• AIM OF THE TASK: Below are the records; copy every line in them that holds the string "ingress".

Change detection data
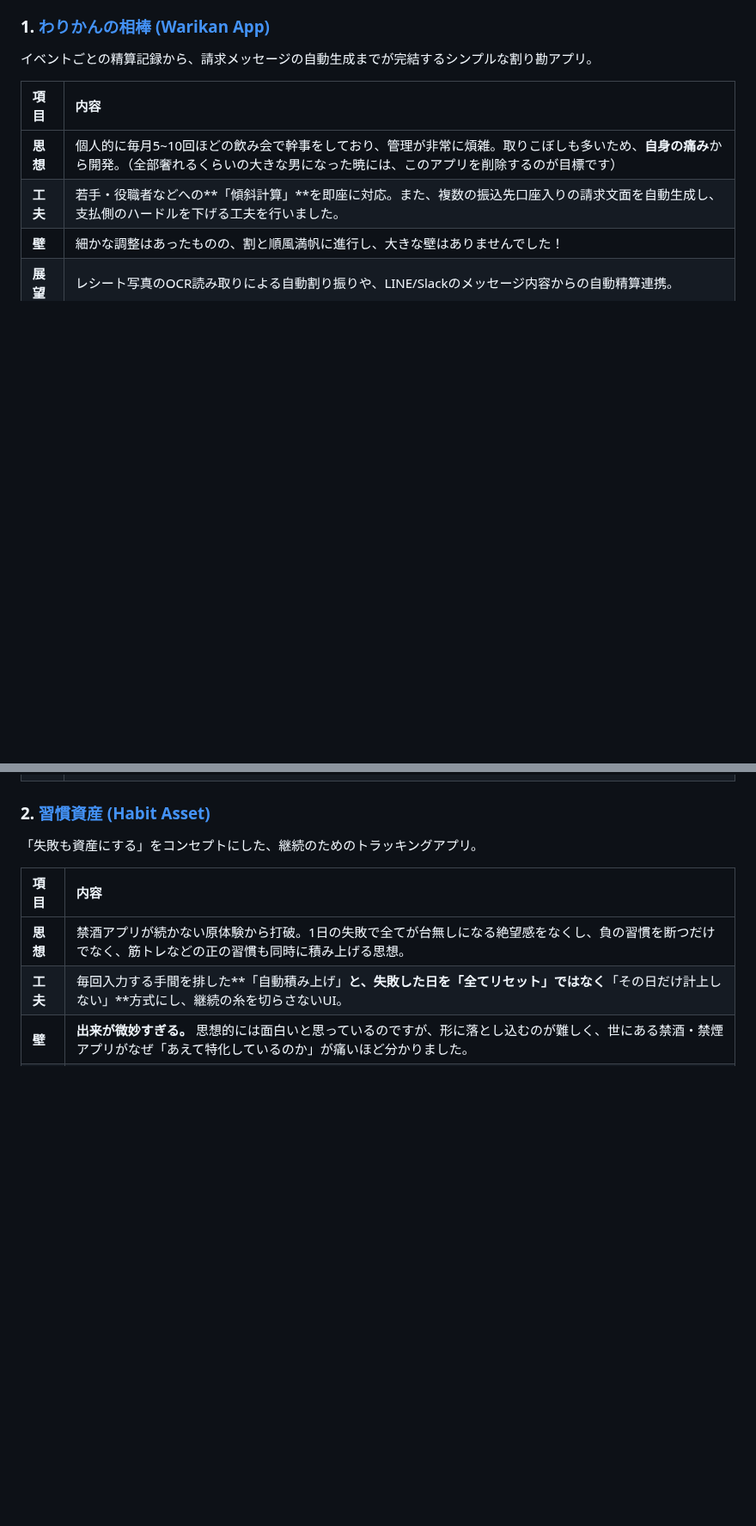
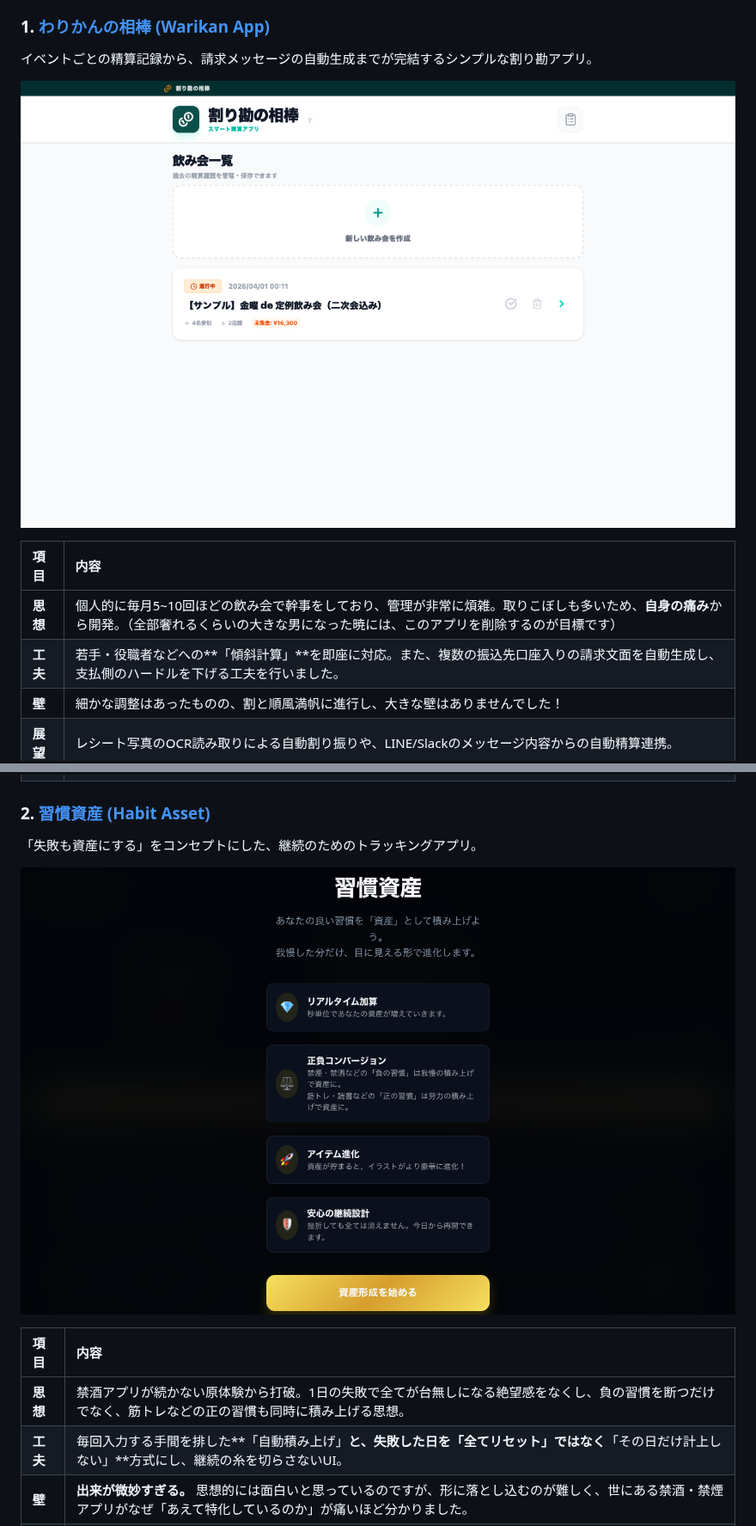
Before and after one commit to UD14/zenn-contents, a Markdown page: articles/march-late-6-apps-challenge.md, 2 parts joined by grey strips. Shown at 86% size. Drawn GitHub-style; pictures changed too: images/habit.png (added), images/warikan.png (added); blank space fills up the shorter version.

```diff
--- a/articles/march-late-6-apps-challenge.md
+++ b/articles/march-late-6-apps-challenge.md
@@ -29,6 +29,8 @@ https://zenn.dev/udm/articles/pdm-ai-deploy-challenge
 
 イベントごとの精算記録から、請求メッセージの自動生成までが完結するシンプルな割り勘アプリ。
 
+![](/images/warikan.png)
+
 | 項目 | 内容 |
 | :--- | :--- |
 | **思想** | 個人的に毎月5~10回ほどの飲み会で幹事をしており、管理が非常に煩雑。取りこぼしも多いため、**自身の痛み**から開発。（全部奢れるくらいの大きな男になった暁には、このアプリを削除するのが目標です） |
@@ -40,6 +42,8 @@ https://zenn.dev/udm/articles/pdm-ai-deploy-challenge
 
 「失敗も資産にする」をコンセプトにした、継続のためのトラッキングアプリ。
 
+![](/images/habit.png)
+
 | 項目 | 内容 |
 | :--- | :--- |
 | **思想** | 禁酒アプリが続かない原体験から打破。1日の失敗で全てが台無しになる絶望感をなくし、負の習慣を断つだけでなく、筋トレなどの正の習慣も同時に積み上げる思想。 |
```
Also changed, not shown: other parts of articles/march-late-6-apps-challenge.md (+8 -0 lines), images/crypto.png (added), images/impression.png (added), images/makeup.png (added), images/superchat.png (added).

==

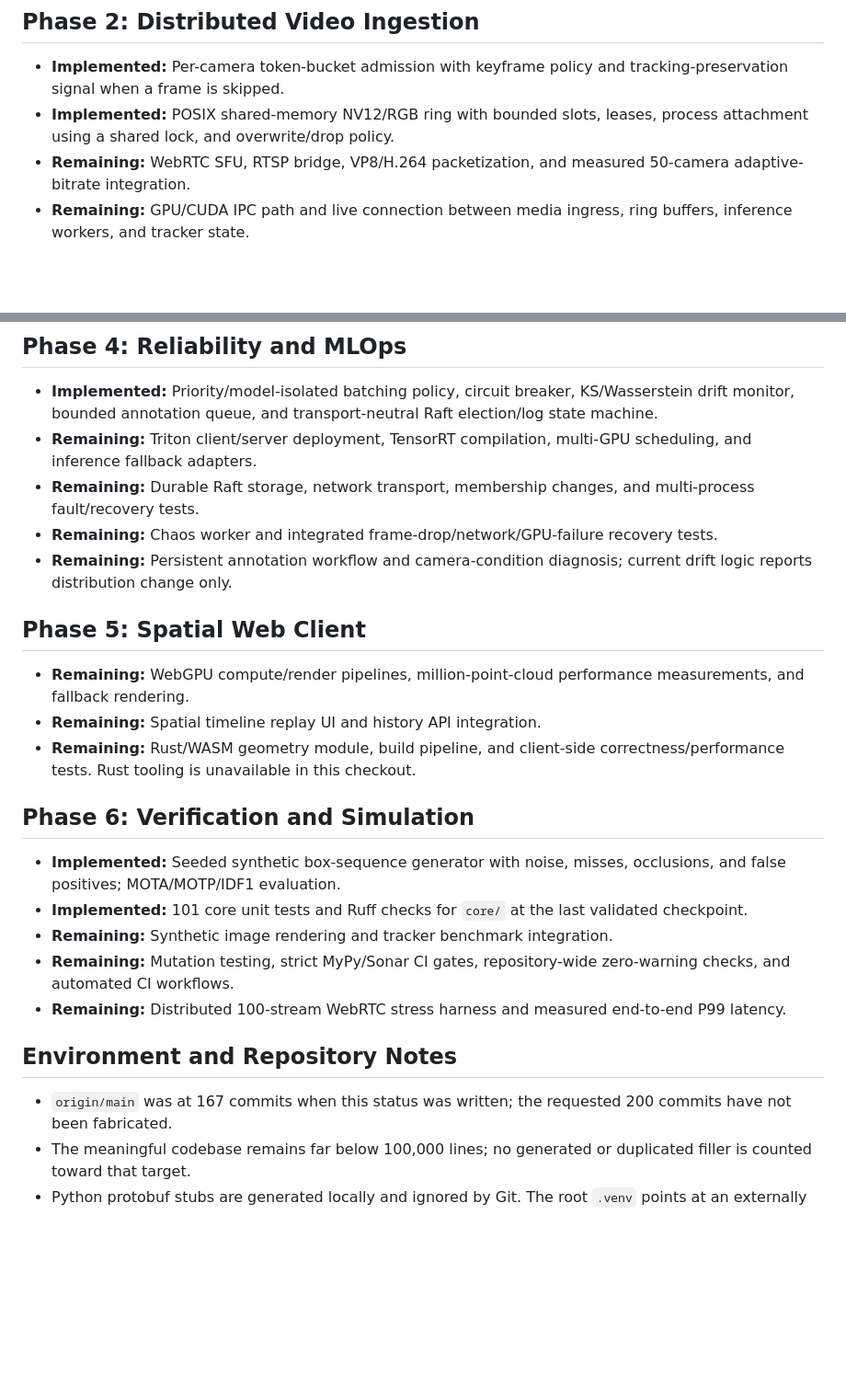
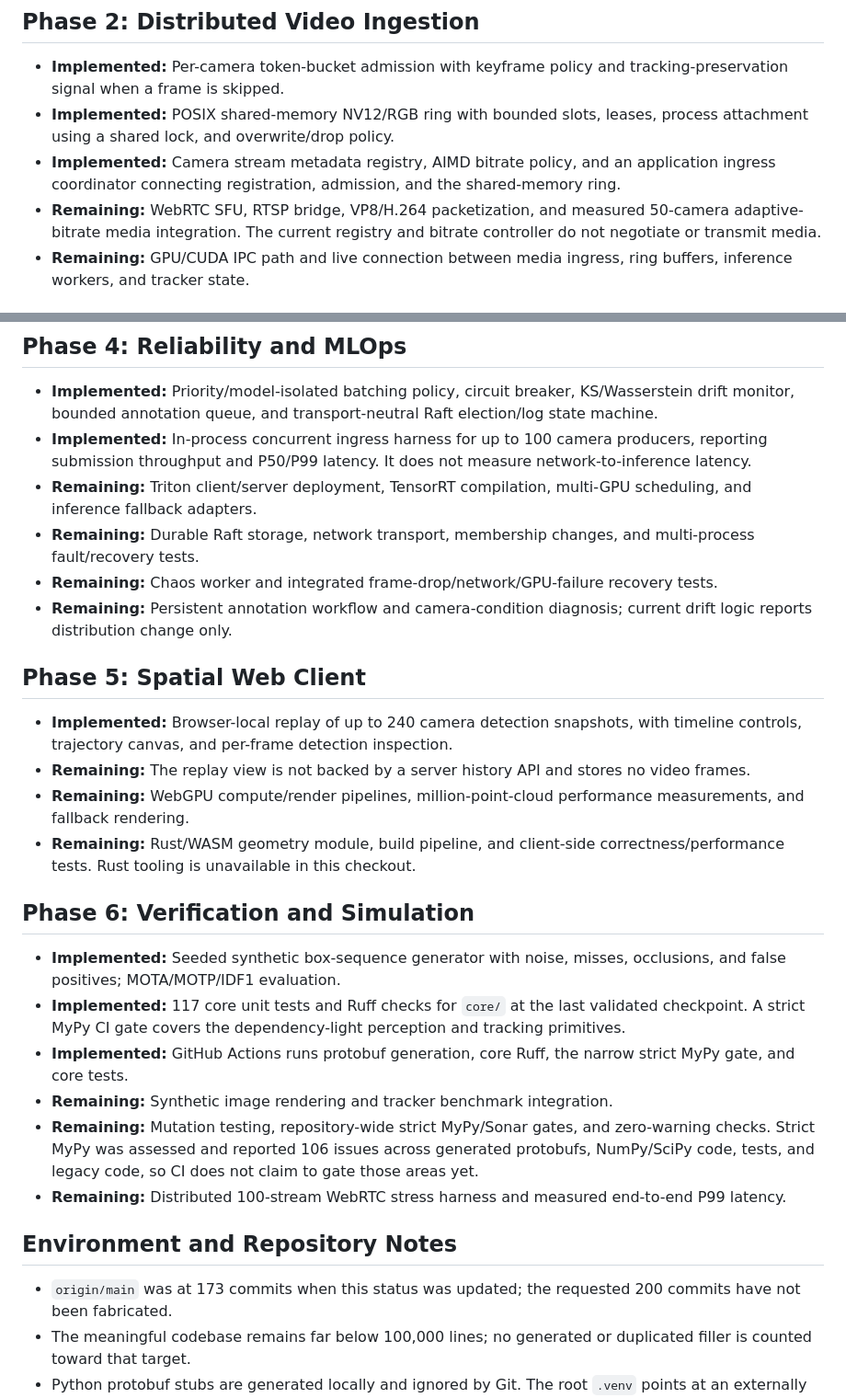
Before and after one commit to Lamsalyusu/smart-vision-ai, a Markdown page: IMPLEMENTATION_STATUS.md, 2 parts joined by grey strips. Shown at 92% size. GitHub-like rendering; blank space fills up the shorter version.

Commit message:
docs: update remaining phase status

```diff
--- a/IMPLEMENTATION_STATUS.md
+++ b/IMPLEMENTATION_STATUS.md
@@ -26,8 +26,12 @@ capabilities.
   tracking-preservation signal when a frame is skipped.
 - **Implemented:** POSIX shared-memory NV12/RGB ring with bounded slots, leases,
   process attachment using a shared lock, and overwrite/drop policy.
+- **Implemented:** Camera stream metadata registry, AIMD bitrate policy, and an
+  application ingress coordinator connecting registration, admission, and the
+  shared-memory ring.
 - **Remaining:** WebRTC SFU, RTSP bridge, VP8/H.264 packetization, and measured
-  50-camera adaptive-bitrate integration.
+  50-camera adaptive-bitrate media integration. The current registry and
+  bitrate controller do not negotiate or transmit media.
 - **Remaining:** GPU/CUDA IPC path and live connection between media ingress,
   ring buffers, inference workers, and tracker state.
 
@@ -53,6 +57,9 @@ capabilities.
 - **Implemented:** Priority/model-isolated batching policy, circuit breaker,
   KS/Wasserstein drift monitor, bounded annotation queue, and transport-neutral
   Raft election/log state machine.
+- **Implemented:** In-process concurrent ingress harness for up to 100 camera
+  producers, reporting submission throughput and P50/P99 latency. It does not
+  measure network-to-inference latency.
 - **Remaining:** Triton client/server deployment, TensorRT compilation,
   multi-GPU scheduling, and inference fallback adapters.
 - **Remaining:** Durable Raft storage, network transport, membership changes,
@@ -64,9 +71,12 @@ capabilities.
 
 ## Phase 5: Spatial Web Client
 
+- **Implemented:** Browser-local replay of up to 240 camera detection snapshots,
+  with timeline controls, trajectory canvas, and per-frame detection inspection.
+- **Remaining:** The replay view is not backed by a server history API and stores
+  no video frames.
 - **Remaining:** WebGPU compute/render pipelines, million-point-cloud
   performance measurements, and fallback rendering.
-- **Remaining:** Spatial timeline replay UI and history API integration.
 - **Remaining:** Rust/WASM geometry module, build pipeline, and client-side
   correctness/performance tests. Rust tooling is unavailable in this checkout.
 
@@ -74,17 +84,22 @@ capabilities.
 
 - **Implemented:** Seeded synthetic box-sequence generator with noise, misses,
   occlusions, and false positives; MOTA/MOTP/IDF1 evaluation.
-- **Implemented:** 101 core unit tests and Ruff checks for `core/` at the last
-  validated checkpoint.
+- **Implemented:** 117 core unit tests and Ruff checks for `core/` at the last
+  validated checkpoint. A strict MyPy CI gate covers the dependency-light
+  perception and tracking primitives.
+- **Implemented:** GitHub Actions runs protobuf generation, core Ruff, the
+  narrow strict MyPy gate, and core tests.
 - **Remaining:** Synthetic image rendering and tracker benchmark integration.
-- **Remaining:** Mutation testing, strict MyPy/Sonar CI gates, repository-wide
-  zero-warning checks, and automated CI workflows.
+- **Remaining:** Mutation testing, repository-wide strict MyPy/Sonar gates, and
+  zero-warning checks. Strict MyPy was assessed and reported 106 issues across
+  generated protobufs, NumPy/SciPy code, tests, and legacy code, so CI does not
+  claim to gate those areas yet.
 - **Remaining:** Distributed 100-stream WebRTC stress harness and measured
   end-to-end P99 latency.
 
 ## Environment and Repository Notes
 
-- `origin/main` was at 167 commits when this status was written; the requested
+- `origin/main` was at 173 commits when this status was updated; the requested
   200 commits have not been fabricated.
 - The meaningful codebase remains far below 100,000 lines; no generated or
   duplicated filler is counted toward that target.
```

• OUTPUT FOR THIS EXERCISE:
+  application ingress coordinator connecting registration, admission, and the
 - **Remaining:** GPU/CUDA IPC path and live connection between media ingress,
+- **Implemented:** In-process concurrent ingress harness for up to 100 camera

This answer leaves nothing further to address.